- [ENTRIES PROVIDED]:
--- START ---

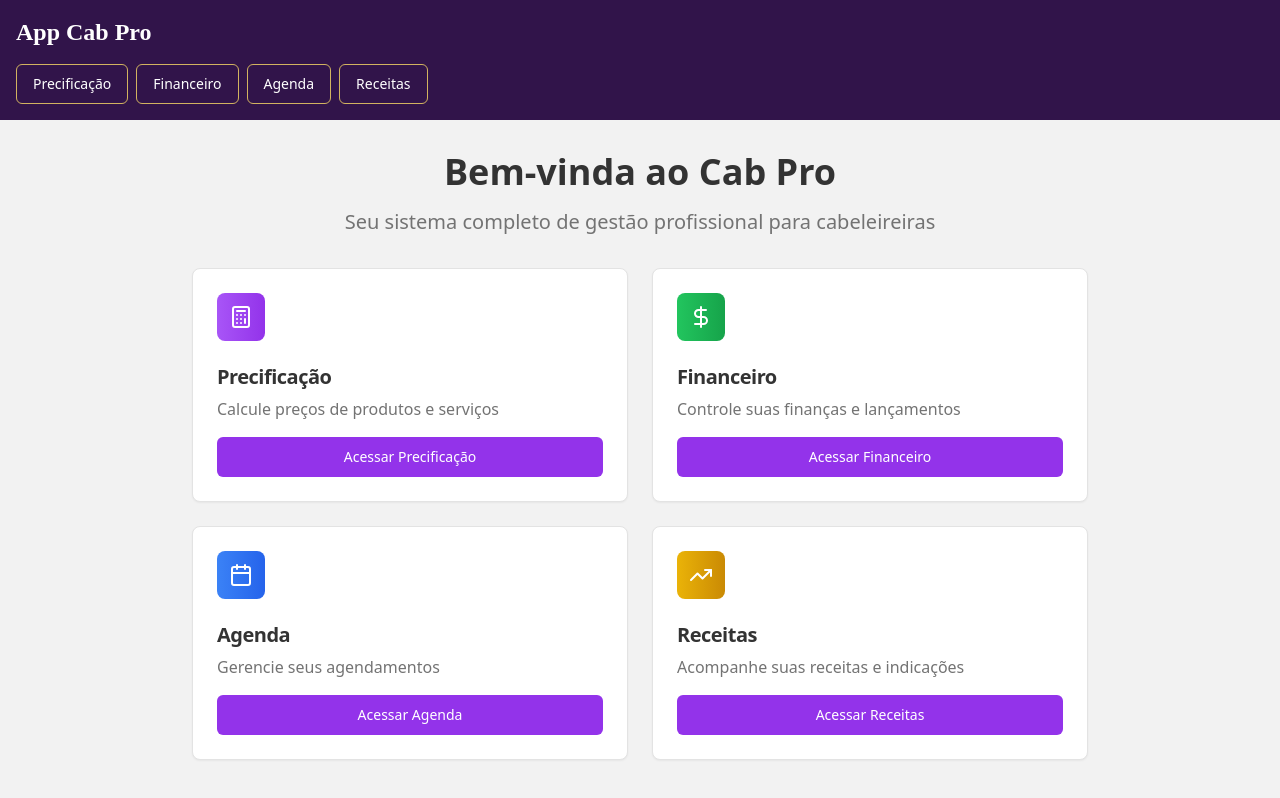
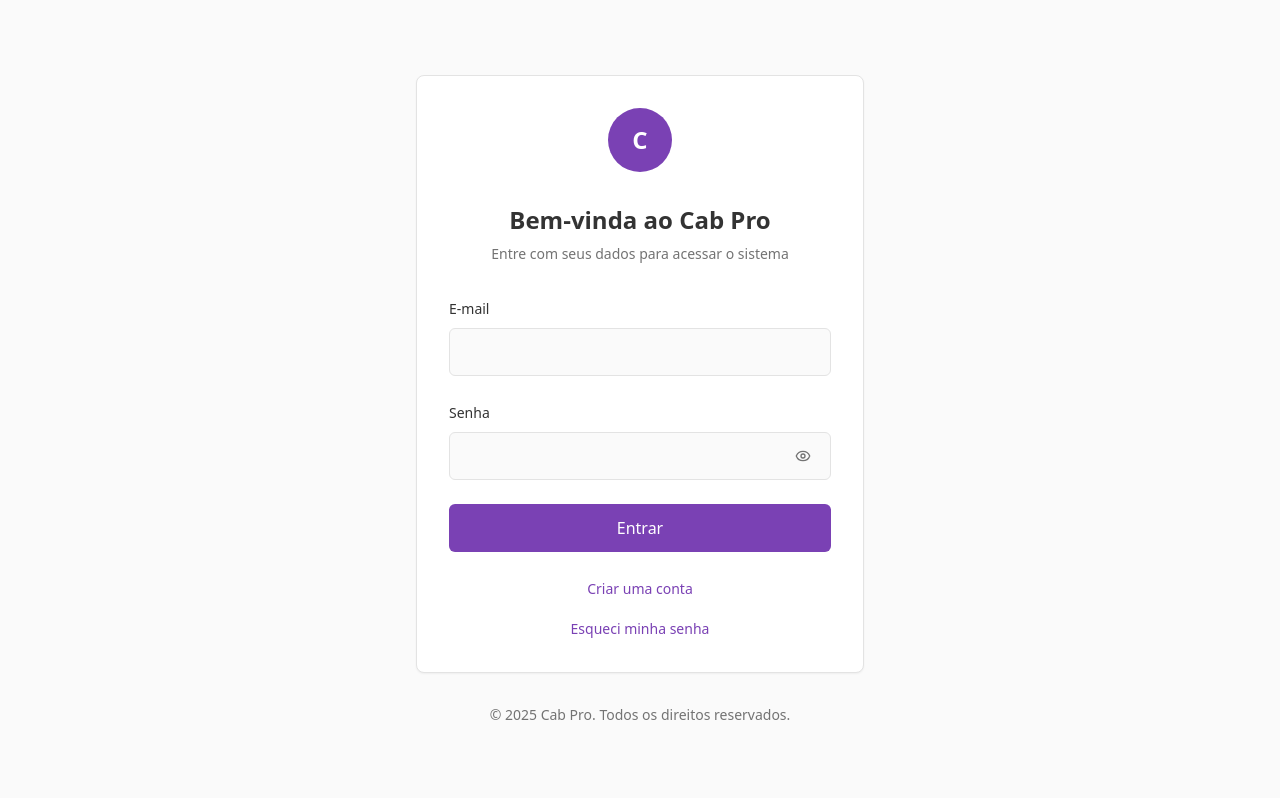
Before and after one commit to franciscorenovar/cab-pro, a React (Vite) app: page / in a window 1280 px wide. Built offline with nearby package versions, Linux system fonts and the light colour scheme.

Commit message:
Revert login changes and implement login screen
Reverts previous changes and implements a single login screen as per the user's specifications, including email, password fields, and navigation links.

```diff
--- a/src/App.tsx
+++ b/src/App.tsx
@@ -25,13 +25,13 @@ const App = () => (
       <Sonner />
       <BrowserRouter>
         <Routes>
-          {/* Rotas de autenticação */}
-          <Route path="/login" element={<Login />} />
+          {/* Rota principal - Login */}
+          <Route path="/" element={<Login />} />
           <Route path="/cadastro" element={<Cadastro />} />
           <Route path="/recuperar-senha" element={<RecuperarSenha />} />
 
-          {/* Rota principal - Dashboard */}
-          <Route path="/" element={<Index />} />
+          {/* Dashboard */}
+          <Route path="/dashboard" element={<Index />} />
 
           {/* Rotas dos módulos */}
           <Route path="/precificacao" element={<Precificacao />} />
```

--- END ---

- [WORK INSTRUCTION]:
Identify the lines in the entries above that contain "Index", then copy them out.

- [YOUR RESPONSE]:
-          <Route path="/" element={<Index />} />
+          <Route path="/dashboard" element={<Index />} />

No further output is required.